Task to carry out: Where a line of the records holds the string "give", copy that line.

Provided data:
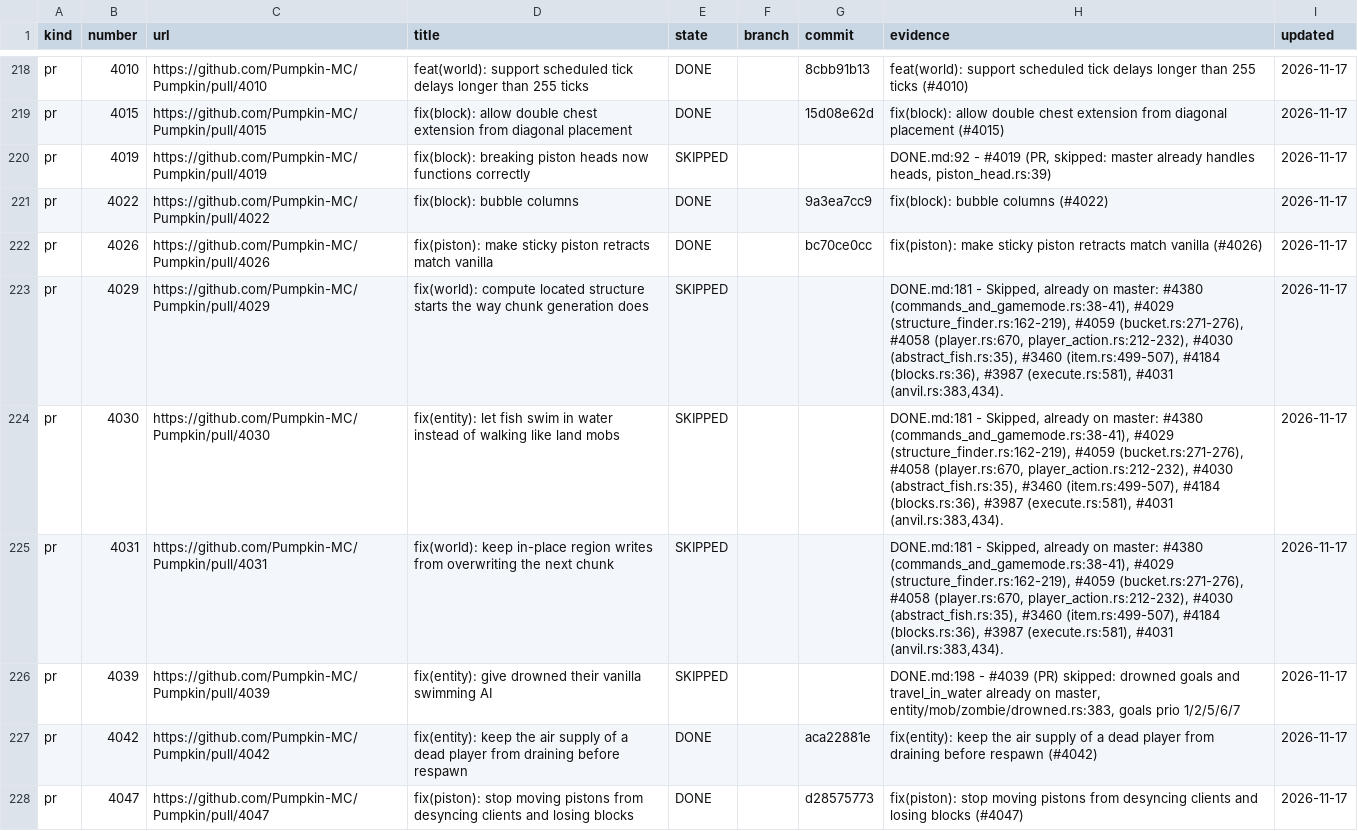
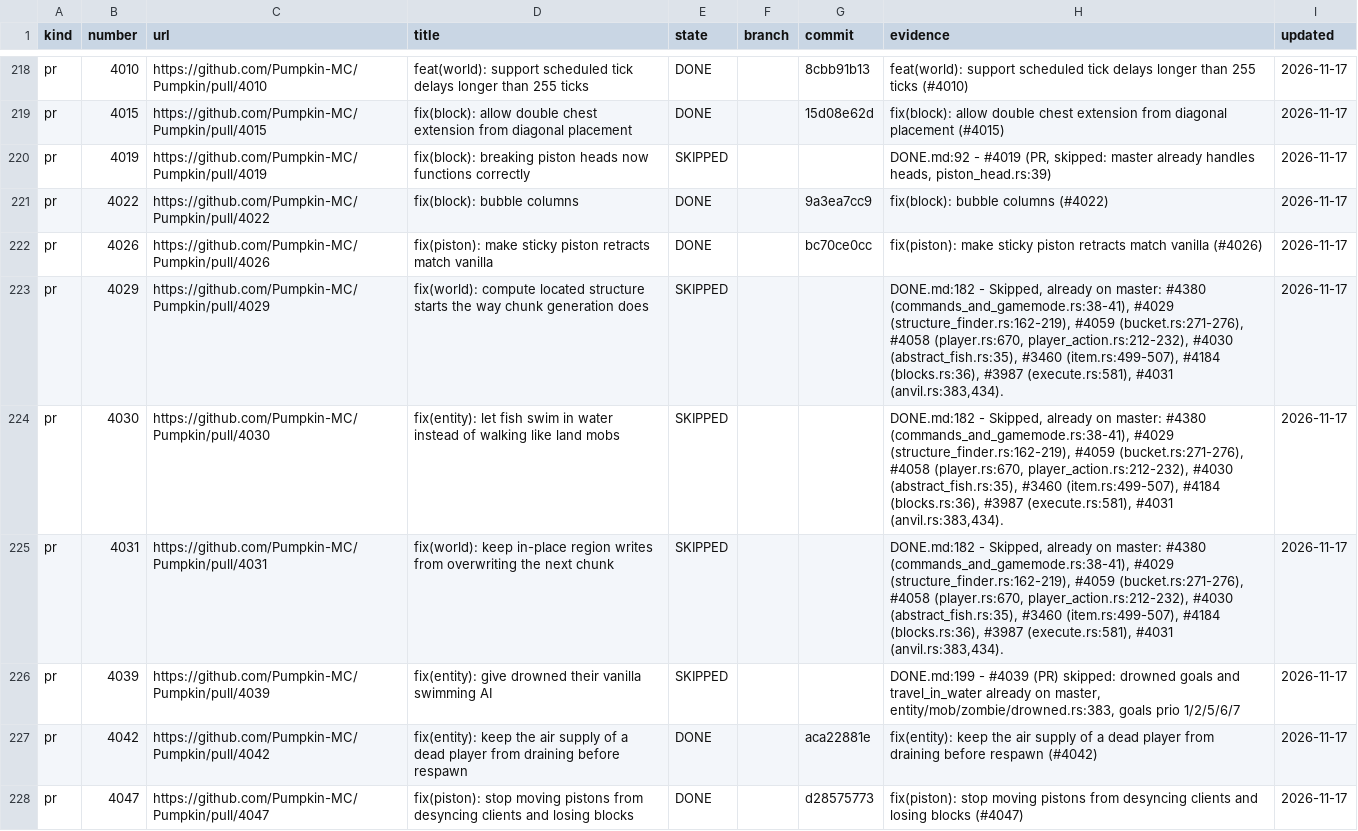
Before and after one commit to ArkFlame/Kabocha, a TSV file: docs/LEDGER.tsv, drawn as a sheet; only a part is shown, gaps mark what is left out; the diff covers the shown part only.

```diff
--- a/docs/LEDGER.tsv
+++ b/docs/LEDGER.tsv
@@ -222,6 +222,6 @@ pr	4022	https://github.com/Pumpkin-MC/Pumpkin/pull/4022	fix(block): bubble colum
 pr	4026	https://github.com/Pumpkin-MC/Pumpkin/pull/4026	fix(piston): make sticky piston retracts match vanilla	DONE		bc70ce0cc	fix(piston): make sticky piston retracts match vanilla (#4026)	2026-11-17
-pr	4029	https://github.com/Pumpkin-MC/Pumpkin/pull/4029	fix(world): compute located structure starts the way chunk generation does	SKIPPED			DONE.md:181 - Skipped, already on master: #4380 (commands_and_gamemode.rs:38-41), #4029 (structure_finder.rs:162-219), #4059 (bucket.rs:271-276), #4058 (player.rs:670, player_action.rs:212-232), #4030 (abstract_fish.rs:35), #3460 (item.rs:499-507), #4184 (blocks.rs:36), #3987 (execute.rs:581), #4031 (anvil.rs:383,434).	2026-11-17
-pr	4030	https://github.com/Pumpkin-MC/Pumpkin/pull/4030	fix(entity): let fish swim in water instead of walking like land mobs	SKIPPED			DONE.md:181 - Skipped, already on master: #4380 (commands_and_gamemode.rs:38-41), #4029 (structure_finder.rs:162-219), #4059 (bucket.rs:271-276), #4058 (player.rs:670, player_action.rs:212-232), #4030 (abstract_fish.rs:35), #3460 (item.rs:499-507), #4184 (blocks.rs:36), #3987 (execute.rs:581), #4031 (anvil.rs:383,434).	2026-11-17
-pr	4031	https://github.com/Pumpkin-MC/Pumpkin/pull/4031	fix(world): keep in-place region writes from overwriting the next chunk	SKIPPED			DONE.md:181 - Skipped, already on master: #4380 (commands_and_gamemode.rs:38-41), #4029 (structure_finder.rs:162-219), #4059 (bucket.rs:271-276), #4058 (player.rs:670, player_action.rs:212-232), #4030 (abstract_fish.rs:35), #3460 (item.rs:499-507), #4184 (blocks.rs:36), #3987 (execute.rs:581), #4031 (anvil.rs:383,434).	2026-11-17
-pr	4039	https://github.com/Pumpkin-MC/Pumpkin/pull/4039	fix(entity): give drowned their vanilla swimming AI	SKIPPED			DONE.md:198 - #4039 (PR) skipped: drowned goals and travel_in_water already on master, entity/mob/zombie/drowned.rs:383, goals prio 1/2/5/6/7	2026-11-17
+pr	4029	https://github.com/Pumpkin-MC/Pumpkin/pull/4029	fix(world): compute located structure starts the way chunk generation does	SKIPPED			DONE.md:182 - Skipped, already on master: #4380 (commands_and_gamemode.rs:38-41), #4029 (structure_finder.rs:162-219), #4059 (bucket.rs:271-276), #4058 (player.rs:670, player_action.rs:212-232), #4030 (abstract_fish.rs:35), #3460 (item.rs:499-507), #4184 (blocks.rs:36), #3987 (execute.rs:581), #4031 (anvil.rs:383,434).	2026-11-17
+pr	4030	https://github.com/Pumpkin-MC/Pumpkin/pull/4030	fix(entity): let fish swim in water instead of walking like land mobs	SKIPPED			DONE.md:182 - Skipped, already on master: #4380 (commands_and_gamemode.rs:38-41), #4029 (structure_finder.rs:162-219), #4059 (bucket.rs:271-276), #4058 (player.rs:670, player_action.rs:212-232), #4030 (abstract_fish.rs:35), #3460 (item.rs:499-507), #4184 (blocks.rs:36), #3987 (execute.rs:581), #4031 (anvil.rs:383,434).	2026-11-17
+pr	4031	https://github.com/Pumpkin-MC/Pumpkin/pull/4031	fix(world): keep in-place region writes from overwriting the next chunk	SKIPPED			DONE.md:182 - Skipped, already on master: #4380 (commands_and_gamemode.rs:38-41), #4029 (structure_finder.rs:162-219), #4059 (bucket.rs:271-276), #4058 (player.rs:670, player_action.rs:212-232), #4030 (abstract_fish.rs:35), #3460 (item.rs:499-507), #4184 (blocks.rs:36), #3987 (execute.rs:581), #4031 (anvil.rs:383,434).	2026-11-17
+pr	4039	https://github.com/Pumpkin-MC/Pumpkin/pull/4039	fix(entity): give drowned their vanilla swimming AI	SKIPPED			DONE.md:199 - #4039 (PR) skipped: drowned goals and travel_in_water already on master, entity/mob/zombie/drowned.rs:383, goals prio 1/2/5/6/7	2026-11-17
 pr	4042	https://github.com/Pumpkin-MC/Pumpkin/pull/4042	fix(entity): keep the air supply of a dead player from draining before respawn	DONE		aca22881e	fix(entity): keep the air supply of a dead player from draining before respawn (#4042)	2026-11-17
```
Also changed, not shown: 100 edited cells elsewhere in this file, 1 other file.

Exercise solution:
-pr	4039	https://github.com/Pumpkin-MC/Pumpkin/pull/4039	fix(entity): give drowned their vanilla swimming AI	SKIPPED			DONE.md:198 - #4039 (PR) skipped: drowned goals and travel_in_water already on master, entity/mob/zombie/drowned.rs:383, goals prio 1/2/5/6/7	2026-11-17
+pr	4039	https://github.com/Pumpkin-MC/Pumpkin/pull/4039	fix(entity): give drowned their vanilla swimming AI	SKIPPED			DONE.md:199 - #4039 (PR) skipped: drowned goals and travel_in_water already on master, entity/mob/zombie/drowned.rs:383, goals prio 1/2/5/6/7	2026-11-17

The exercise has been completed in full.